**Record set**
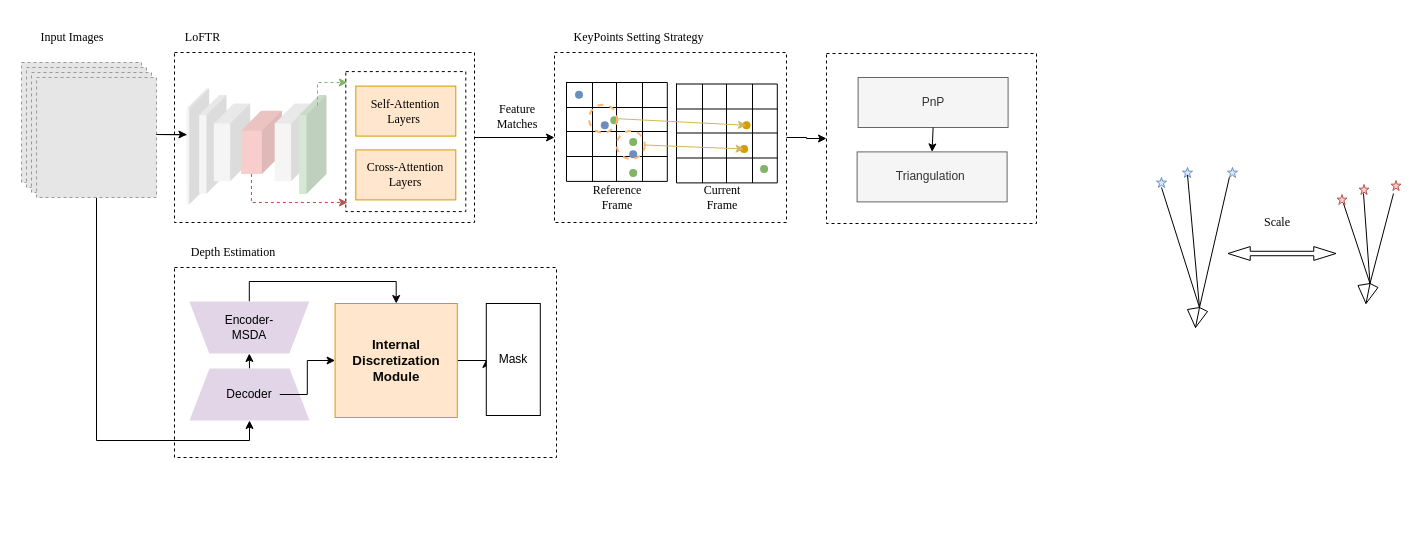
Abigail248/endoscope_orb_slan3 keeps this draw.io diagram as approach.drawio. Above is the earlier version. Source tidied: cells renumbered, new cells numbered last; positions are measured from the earlier drawing's top-left corner, leaving out a move shared by most shapes. Both pictures are drawn from the tidied source at 100%, with x=0, y=0 at pixel (17, 17). Pictures stored in the file or linked from it are replaced by grey dashed boxes.
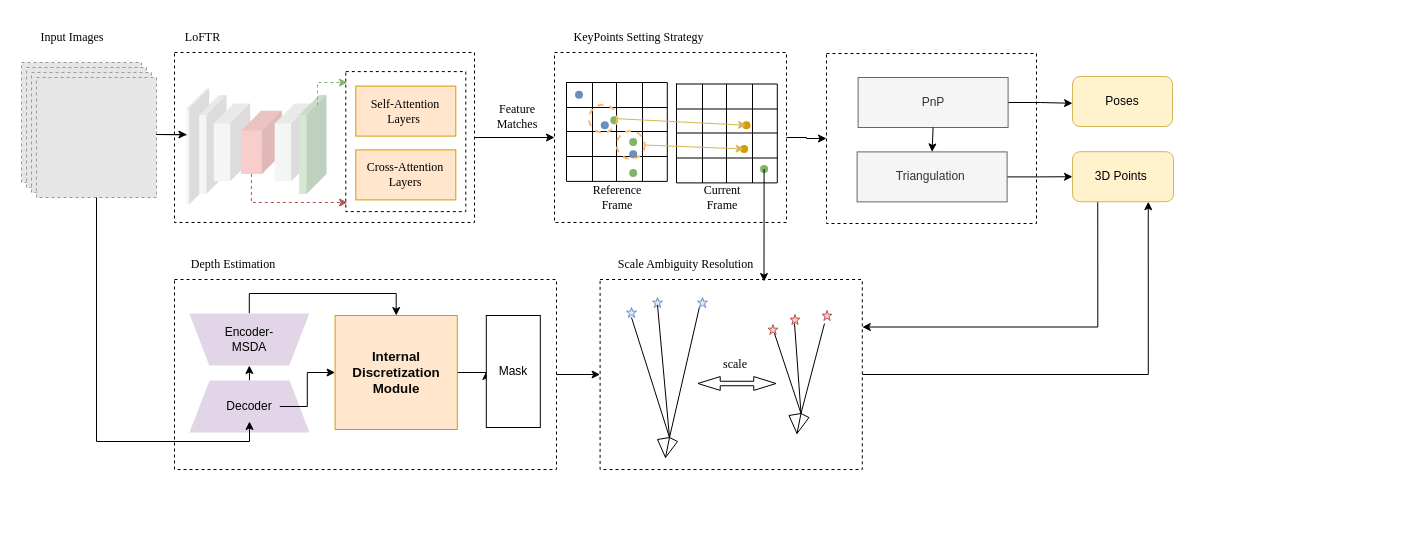
The same diagram, later.

Unchanged cells that the change refers to:
```xml
<mxCell id="72" style="shape=waypoint;sketch=0;fillStyle=solid;size=6;points=[];fillColor=#d5e8d4;perimeter=centerPerimeter;snapToPoint=1;strokeColor=#82b366;strokeWidth=2;" parent="1" vertex="1">
  <mxGeometry x="736.6" y="141.5" width="20" height="20" as="geometry" />
</mxCell>
<mxCell id="79" style="fillColor=#E6E6E6;strokeColor=#999999;dashed=1;verticalLabelPosition=bottom;labelBackgroundColor=default;verticalAlign=top;" parent="1" vertex="1">
  <mxGeometry x="19" y="60" width="120" height="120" as="geometry" />
</mxCell>
<mxCell id="105" value="PnP" style="rounded=0;whiteSpace=wrap;html=1;fillColor=#f5f5f5;strokeColor=#666666;fontColor=#333333;" parent="1" vertex="1">
  <mxGeometry x="840.6" y="60" width="150" height="50" as="geometry" />
</mxCell>
<mxCell id="106" value="Triangulation&amp;nbsp;" style="rounded=0;whiteSpace=wrap;html=1;direction=south;fillColor=#f5f5f5;strokeColor=#666666;fontColor=#333333;" parent="1" vertex="1">
  <mxGeometry x="839.6" y="134.4" width="150" height="50" as="geometry" />
</mxCell>
```

Diff of the diagram source:
```diff
@@
+    <mxCell id="118" style="rounded=0;whiteSpace=wrap;html=1;dashed=1;fillColor=none;strokeColor=default;" parent="1" vertex="1">
+      <mxGeometry x="157" y="262" width="382" height="190" as="geometry" />
+    </mxCell>
+    <mxCell id="102" style="rounded=0;whiteSpace=wrap;html=1;dashed=1;fillColor=none;strokeColor=default;" parent="1" vertex="1">
+      <mxGeometry x="537" y="35" width="232" height="170" as="geometry" />
+    </mxCell>
     <mxCell id="2" style="verticalLabelPosition=bottom;verticalAlign=top;html=1;shape=mxgraph.basic.pyramid;dx1=0.4;dx2=0.6;dy1=0.9;dy2=0.8;flipH=0;flipV=1;" parent="1" vertex="1">
-      <mxGeometry x="1170" y="290" width="20" height="20" as="geometry" />
+      <mxGeometry x="640" y="420" width="20" height="20" as="geometry" />
     </mxCell>
     <mxCell id="3" style="verticalLabelPosition=bottom;verticalAlign=top;html=1;shape=mxgraph.basic.star;fillColor=#dae8fc;strokeColor=#6c8ebf;" parent="1" vertex="1">
-      <mxGeometry x="1165" y="150" width="10" height="10" as="geometry" />
+      <mxGeometry x="635" y="280" width="10" height="10" as="geometry" />
     </mxCell>
@@
     <mxCell id="5" style="verticalLabelPosition=bottom;verticalAlign=top;html=1;shape=mxgraph.basic.star;fillColor=#dae8fc;strokeColor=#6c8ebf;" parent="1" vertex="1">
-      <mxGeometry x="1139" y="160" width="10" height="10" as="geometry" />
+      <mxGeometry x="609" y="290" width="10" height="10" as="geometry" />
     </mxCell>
     <mxCell id="6" style="verticalLabelPosition=bottom;verticalAlign=top;html=1;shape=mxgraph.basic.star;fillColor=#dae8fc;strokeColor=#6c8ebf;" parent="1" vertex="1">
-      <mxGeometry x="1210" y="150" width="10" height="10" as="geometry" />
+      <mxGeometry x="680" y="280" width="10" height="10" as="geometry" />
     </mxCell>
     <mxCell id="7" style="endArrow=none;html=1;rounded=0;exitX=0;exitY=0;exitDx=12;exitDy=20;exitPerimeter=0;" parent="1" edge="1" source="2">
       <mxGeometry relative="1" as="geometry">
-        <mxPoint x="1144" y="170" as="targetPoint" />
+        <mxPoint x="614" y="300" as="targetPoint" />
       </mxGeometry>
     </mxCell>
@@
     <mxCell id="9" style="verticalLabelPosition=bottom;verticalAlign=top;html=1;shape=mxgraph.basic.pyramid;dx1=0.4;dx2=0.6;dy1=0.9;dy2=0.8;flipH=0;flipV=1;" parent="1" vertex="1">
-      <mxGeometry x="1340.5" y="266" width="20" height="20" as="geometry" />
+      <mxGeometry x="771.5" y="396" width="20" height="20" as="geometry" />
     </mxCell>
     <mxCell id="10" style="verticalLabelPosition=bottom;verticalAlign=top;html=1;shape=mxgraph.basic.star;fillColor=#f8cecc;strokeColor=#b85450;" parent="1" vertex="1">
-      <mxGeometry x="1341.5" y="167" width="10" height="10" as="geometry" />
+      <mxGeometry x="772.5" y="297" width="10" height="10" as="geometry" />
     </mxCell>
     <mxCell id="11" style="endArrow=none;html=1;rounded=0;exitX=0;exitY=0;exitDx=12;exitDy=20;exitPerimeter=0;" parent="1" edge="1" source="9">
       <mxGeometry relative="1" as="geometry">
-        <mxPoint x="1346" y="176" as="targetPoint" />
+        <mxPoint x="777" y="306" as="targetPoint" />
       </mxGeometry>
     </mxCell>
     <mxCell id="12" style="verticalLabelPosition=bottom;verticalAlign=top;html=1;shape=mxgraph.basic.star;fillColor=#f8cecc;strokeColor=#b85450;" parent="1" vertex="1">
-      <mxGeometry x="1319.5" y="177" width="10" height="10" as="geometry" />
+      <mxGeometry x="750.5" y="307" width="10" height="10" as="geometry" />
     </mxCell>
     <mxCell id="13" style="verticalLabelPosition=bottom;verticalAlign=top;html=1;shape=mxgraph.basic.star;fillColor=#f8cecc;strokeColor=#b85450;" parent="1" vertex="1">
-      <mxGeometry x="1373.5" y="163" width="10" height="10" as="geometry" />
+      <mxGeometry x="804.5" y="293" width="10" height="10" as="geometry" />
     </mxCell>
     <mxCell id="14" style="endArrow=none;html=1;rounded=0;exitX=0;exitY=0;exitDx=12;exitDy=20;exitPerimeter=0;" parent="1" edge="1" source="9">
       <mxGeometry relative="1" as="geometry">
-        <mxPoint x="1326" y="186" as="targetPoint" />
+        <mxPoint x="757" y="316" as="targetPoint" />
       </mxGeometry>
     </mxCell>
     <mxCell id="15" style="endArrow=none;html=1;rounded=0;exitX=0;exitY=0;exitDx=12;exitDy=20;exitPerimeter=0;" parent="1" edge="1" source="9">
       <mxGeometry relative="1" as="geometry">
-        <mxPoint x="1376" y="176" as="targetPoint" />
+        <mxPoint x="807" y="306" as="targetPoint" />
       </mxGeometry>
     </mxCell>
     <mxCell id="16" style="shape=flexArrow;endArrow=classic;startArrow=classic;html=1;rounded=0;width=4.444444444444445;startSize=7.0777777777777775;endWidth=8.395061728395062;endSize=7.0777777777777775;startWidth=8.395061728395062;" parent="1" edge="1">
       <mxGeometry relative="1" as="geometry">
-        <mxPoint x="1210" y="236" as="sourcePoint" />
-        <mxPoint x="1319" y="236" as="targetPoint" />
+        <mxPoint x="680" y="366" as="sourcePoint" />
+        <mxPoint x="759" y="366" as="targetPoint" />
       </mxGeometry>
     </mxCell>
-    <mxCell id="17" value="Scale" style="text;html=1;align=center;verticalAlign=middle;whiteSpace=wrap;rounded=0;fontFamily=Times New Roman;" parent="1" vertex="1">
-      <mxGeometry x="1230" y="190" width="60" height="30" as="geometry" />
-    </mxCell>
@@
-    <mxCell id="78" style="edgeStyle=orthogonalEdgeStyle;rounded=0;jettySize=auto;html=1;exitX=0.5;exitY=1;exitDx=0;exitDy=0;entryX=0.5;entryY=1;entryDx=0;entryDy=0;" parent="1" edge="1" source="79" target="112">
-      <mxGeometry relative="1" as="geometry" />
-    </mxCell>
@@
-    <mxCell id="102" style="rounded=0;whiteSpace=wrap;html=1;dashed=1;fillColor=none;strokeColor=default;" parent="1" vertex="1">
-      <mxGeometry x="537" y="35" width="232" height="170" as="geometry" />
-    </mxCell>
@@
+    <mxCell id="120" style="edgeStyle=orthogonalEdgeStyle;rounded=0;jettySize=auto;html=1;exitX=1;exitY=0.5;exitDx=0;exitDy=0;entryX=0;entryY=0.536;entryDx=0;entryDy=0;entryPerimeter=0;" parent="1" edge="1" source="105" target="123">
+      <mxGeometry relative="1" as="geometry" />
+    </mxCell>
@@
+    <mxCell id="121" style="edgeStyle=orthogonalEdgeStyle;rounded=0;jettySize=auto;html=1;exitX=0.5;exitY=0;exitDx=0;exitDy=0;entryX=0;entryY=0.5;entryDx=0;entryDy=0;" parent="1" edge="1" source="106" target="125">
+      <mxGeometry relative="1" as="geometry" />
+    </mxCell>
@@
     <mxCell id="109" style="shape=trapezoid;perimeter=trapezoidPerimeter;whiteSpace=wrap;fixedSize=1;direction=south;rotation=90;html=1;fillColor=#e1d5e7;strokeColor=none;" parent="1" vertex="1">
-      <mxGeometry x="205.8" y="250" width="52" height="120" as="geometry" />
+      <mxGeometry x="205.8" y="262" width="52" height="120" as="geometry" />
     </mxCell>
     <mxCell id="110" value="Encoder-MSDA" style="text;html=1;align=center;verticalAlign=middle;whiteSpace=wrap;rounded=0;fillColor=none;strokeColor=none;" parent="1" vertex="1">
-      <mxGeometry x="201.8" y="295" width="60" height="30" as="geometry" />
+      <mxGeometry x="201.8" y="307" width="60" height="30" as="geometry" />
     </mxCell>
@@
     <mxCell id="112" style="shape=trapezoid;perimeter=trapezoidPerimeter;whiteSpace=wrap;fixedSize=1;direction=west;rotation=-180;html=1;fillColor=#e1d5e7;strokeColor=none;" parent="1" vertex="1">
-      <mxGeometry x="172" y="351" width="120" height="52" as="geometry" />
+      <mxGeometry x="172" y="363" width="120" height="52" as="geometry" />
     </mxCell>
@@
     <mxCell id="114" value="Decoder" style="text;html=1;align=center;verticalAlign=middle;whiteSpace=wrap;rounded=0;fillColor=#e1d5e7;strokeColor=none;" parent="1" vertex="1">
-      <mxGeometry x="202" y="362" width="60" height="30" as="geometry" />
+      <mxGeometry x="202" y="374" width="60" height="30" as="geometry" />
     </mxCell>
@@
     <mxCell id="116" value="&lt;br&gt;&lt;span style=&quot;white-space: pre;&quot;&gt;&amp;nbsp;&amp;nbsp;&amp;nbsp;&amp;nbsp;&lt;/span&gt;&lt;span style=&quot;white-space: pre;&quot;&gt;&amp;nbsp;&amp;nbsp;&amp;nbsp;&amp;nbsp;&lt;/span&gt;&lt;div title=&quot;Page 3&quot; class=&quot;page&quot;&gt;&lt;br&gt;&lt;span style=&quot;white-space: pre;&quot;&gt;&amp;nbsp;&amp;nbsp;&amp;nbsp;&amp;nbsp;&lt;/span&gt;&lt;span style=&quot;white-space: pre;&quot;&gt;&amp;nbsp;&amp;nbsp;&amp;nbsp;&amp;nbsp;&lt;/span&gt;&lt;span style=&quot;white-space: pre;&quot;&gt;&amp;nbsp;&amp;nbsp;&amp;nbsp;&amp;nbsp;&lt;/span&gt;&lt;div class=&quot;layoutArea&quot;&gt;&lt;br&gt;&lt;span style=&quot;white-space: pre;&quot;&gt;&amp;nbsp;&amp;nbsp;&amp;nbsp;&amp;nbsp;&lt;/span&gt;&lt;span style=&quot;white-space: pre;&quot;&gt;&amp;nbsp;&amp;nbsp;&amp;nbsp;&amp;nbsp;&lt;/span&gt;&lt;span style=&quot;white-space: pre;&quot;&gt;&amp;nbsp;&amp;nbsp;&amp;nbsp;&amp;nbsp;&lt;/span&gt;&lt;span style=&quot;white-space: pre;&quot;&gt;&amp;nbsp;&amp;nbsp;&amp;nbsp;&amp;nbsp;&lt;/span&gt;&lt;div class=&quot;column&quot;&gt;&lt;br&gt;&lt;span style=&quot;white-space: pre;&quot;&gt;&amp;nbsp;&amp;nbsp;&amp;nbsp;&amp;nbsp;&lt;/span&gt;&lt;span style=&quot;white-space: pre;&quot;&gt;&amp;nbsp;&amp;nbsp;&amp;nbsp;&amp;nbsp;&lt;/span&gt;&lt;span style=&quot;white-space: pre;&quot;&gt;&amp;nbsp;&amp;nbsp;&amp;nbsp;&amp;nbsp;&lt;/span&gt;&lt;span style=&quot;white-space: pre;&quot;&gt;&amp;nbsp;&amp;nbsp;&amp;nbsp;&amp;nbsp;&lt;/span&gt;&lt;span style=&quot;white-space: pre;&quot;&gt;&amp;nbsp;&amp;nbsp;&amp;nbsp;&amp;nbsp;&lt;/span&gt;&lt;p&gt;&lt;span style=&quot;font-size: 10.000000pt; font-family: 'TimesNewRomanPS'; font-weight: 700; color: rgb(2.450000%, 3.136000%, 3.234000%)&quot;&gt;Internal Discretization&lt;br&gt;Module&lt;br&gt;&lt;/span&gt;&lt;/p&gt;&lt;br&gt;&lt;span style=&quot;white-space: pre;&quot;&gt;&amp;nbsp;&amp;nbsp;&amp;nbsp;&amp;nbsp;&lt;/span&gt;&lt;span style=&quot;white-space: pre;&quot;&gt;&amp;nbsp;&amp;nbsp;&amp;nbsp;&amp;nbsp;&lt;/span&gt;&lt;span style=&quot;white-space: pre;&quot;&gt;&amp;nbsp;&amp;nbsp;&amp;nbsp;&amp;nbsp;&lt;/span&gt;&lt;span style=&quot;white-space: pre;&quot;&gt;&amp;nbsp;&amp;nbsp;&amp;nbsp;&amp;nbsp;&lt;/span&gt;&lt;/div&gt;&lt;br&gt;&lt;span style=&quot;white-space: pre;&quot;&gt;&amp;nbsp;&amp;nbsp;&amp;nbsp;&amp;nbsp;&lt;/span&gt;&lt;span style=&quot;white-space: pre;&quot;&gt;&amp;nbsp;&amp;nbsp;&amp;nbsp;&amp;nbsp;&lt;/span&gt;&lt;span style=&quot;white-space: pre;&quot;&gt;&amp;nbsp;&amp;nbsp;&amp;nbsp;&amp;nbsp;&lt;/span&gt;&lt;/div&gt;&lt;br&gt;&lt;span style=&quot;white-space: pre;&quot;&gt;&amp;nbsp;&amp;nbsp;&amp;nbsp;&amp;nbsp;&lt;/span&gt;&lt;span style=&quot;white-space: pre;&quot;&gt;&amp;nbsp;&amp;nbsp;&amp;nbsp;&amp;nbsp;&lt;/span&gt;&lt;/div&gt;&lt;br&gt;&lt;span style=&quot;white-space: pre;&quot;&gt;&amp;nbsp;&amp;nbsp;&amp;nbsp;&amp;nbsp;&lt;/span&gt;" style="rounded=0;whiteSpace=wrap;html=1;fillColor=#ffe6cc;strokeColor=#d79b00;" parent="1" vertex="1">
-      <mxGeometry x="317.6" y="286" width="122.2" height="114" as="geometry" />
+      <mxGeometry x="317.6" y="298" width="122.2" height="114" as="geometry" />
     </mxCell>
     <mxCell id="117" value="Mask" style="rounded=0;whiteSpace=wrap;html=1;" parent="1" vertex="1">
-      <mxGeometry x="468.8" y="286" width="54" height="112" as="geometry" />
+      <mxGeometry x="468.8" y="298" width="54" height="112" as="geometry" />
     </mxCell>
-    <mxCell id="118" style="rounded=0;whiteSpace=wrap;html=1;dashed=1;fillColor=none;strokeColor=default;" parent="1" vertex="1">
-      <mxGeometry x="157" y="250" width="382" height="190" as="geometry" />
-    </mxCell>
+    <mxCell id="122" style="edgeStyle=orthogonalEdgeStyle;rounded=0;jettySize=auto;html=1;exitX=1;exitY=0.5;exitDx=0;exitDy=0;entryX=0;entryY=0.5;entryDx=0;entryDy=0;" parent="1" edge="1" source="118" target="127">
+      <mxGeometry relative="1" as="geometry" />
+    </mxCell>
     <mxCell id="119" value="Depth Estimation&amp;nbsp;" style="text;html=1;align=center;verticalAlign=middle;whiteSpace=wrap;rounded=0;fontFamily=Times New Roman;" parent="1" vertex="1">
-      <mxGeometry x="140.6" y="220" width="153" height="30" as="geometry" />
+      <mxGeometry x="140.6" y="232" width="153" height="30" as="geometry" />
     </mxCell>
+    <mxCell id="123" value="Poses" style="rounded=1;whiteSpace=wrap;html=1;fillColor=#fff2cc;strokeColor=#d6b656;" parent="1" vertex="1">
+      <mxGeometry x="1055" y="59" width="100" height="50" as="geometry" />
+    </mxCell>
+    <mxCell id="124" style="edgeStyle=orthogonalEdgeStyle;rounded=0;jettySize=auto;html=1;exitX=0.25;exitY=1;exitDx=0;exitDy=0;entryX=1;entryY=0.25;entryDx=0;entryDy=0;" parent="1" edge="1" source="125" target="127">
+      <mxGeometry relative="1" as="geometry" />
+    </mxCell>
+    <mxCell id="125" value="3D Points&amp;nbsp;" style="rounded=1;whiteSpace=wrap;html=1;fillColor=#fff2cc;strokeColor=#d6b656;" parent="1" vertex="1">
+      <mxGeometry x="1055" y="134.2" width="101" height="50" as="geometry" />
+    </mxCell>
+    <mxCell id="126" style="edgeStyle=orthogonalEdgeStyle;rounded=0;jettySize=auto;html=1;exitX=1;exitY=0.5;exitDx=0;exitDy=0;entryX=0.75;entryY=1;entryDx=0;entryDy=0;" parent="1" edge="1" source="127" target="125">
+      <mxGeometry relative="1" as="geometry" />
+    </mxCell>
+    <mxCell id="127" style="rounded=0;whiteSpace=wrap;html=1;fillColor=none;dashed=1;" parent="1" vertex="1">
+      <mxGeometry x="582.6" y="262" width="262.2" height="190" as="geometry" />
+    </mxCell>
+    <mxCell id="128" value="scale" style="text;html=1;align=center;verticalAlign=middle;whiteSpace=wrap;rounded=0;fontFamily=Times New Roman;" parent="1" vertex="1">
+      <mxGeometry x="687.9" y="332" width="60" height="30" as="geometry" />
+    </mxCell>
+    <mxCell id="129" value="Scale Ambiguity Resolution&amp;nbsp;" style="text;html=1;align=center;verticalAlign=middle;whiteSpace=wrap;rounded=0;fontFamily=Times New Roman;" parent="1" vertex="1">
+      <mxGeometry x="582.6" y="232" width="174" height="30" as="geometry" />
+    </mxCell>
+    <mxCell id="130" style="endArrow=classic;html=1;rounded=0;exitX=0.662;exitY=0.69;exitDx=0;exitDy=0;exitPerimeter=0;entryX=0.942;entryY=1.067;entryDx=0;entryDy=0;entryPerimeter=0;" parent="1" edge="1" source="72" target="129">
+      <mxGeometry relative="1" as="geometry" />
+    </mxCell>
+    <mxCell id="131" style="edgeStyle=orthogonalEdgeStyle;rounded=0;jettySize=auto;html=1;exitX=0.5;exitY=1;exitDx=0;exitDy=0;entryX=0.5;entryY=1;entryDx=0;entryDy=0;" parent="1" edge="1" source="79" target="114">
+      <mxGeometry relative="1" as="geometry" />
+    </mxCell>
```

**Task**
Answer with one number only, the count of lines in the listing that hold the word "rotation".

**Answer to this task**
2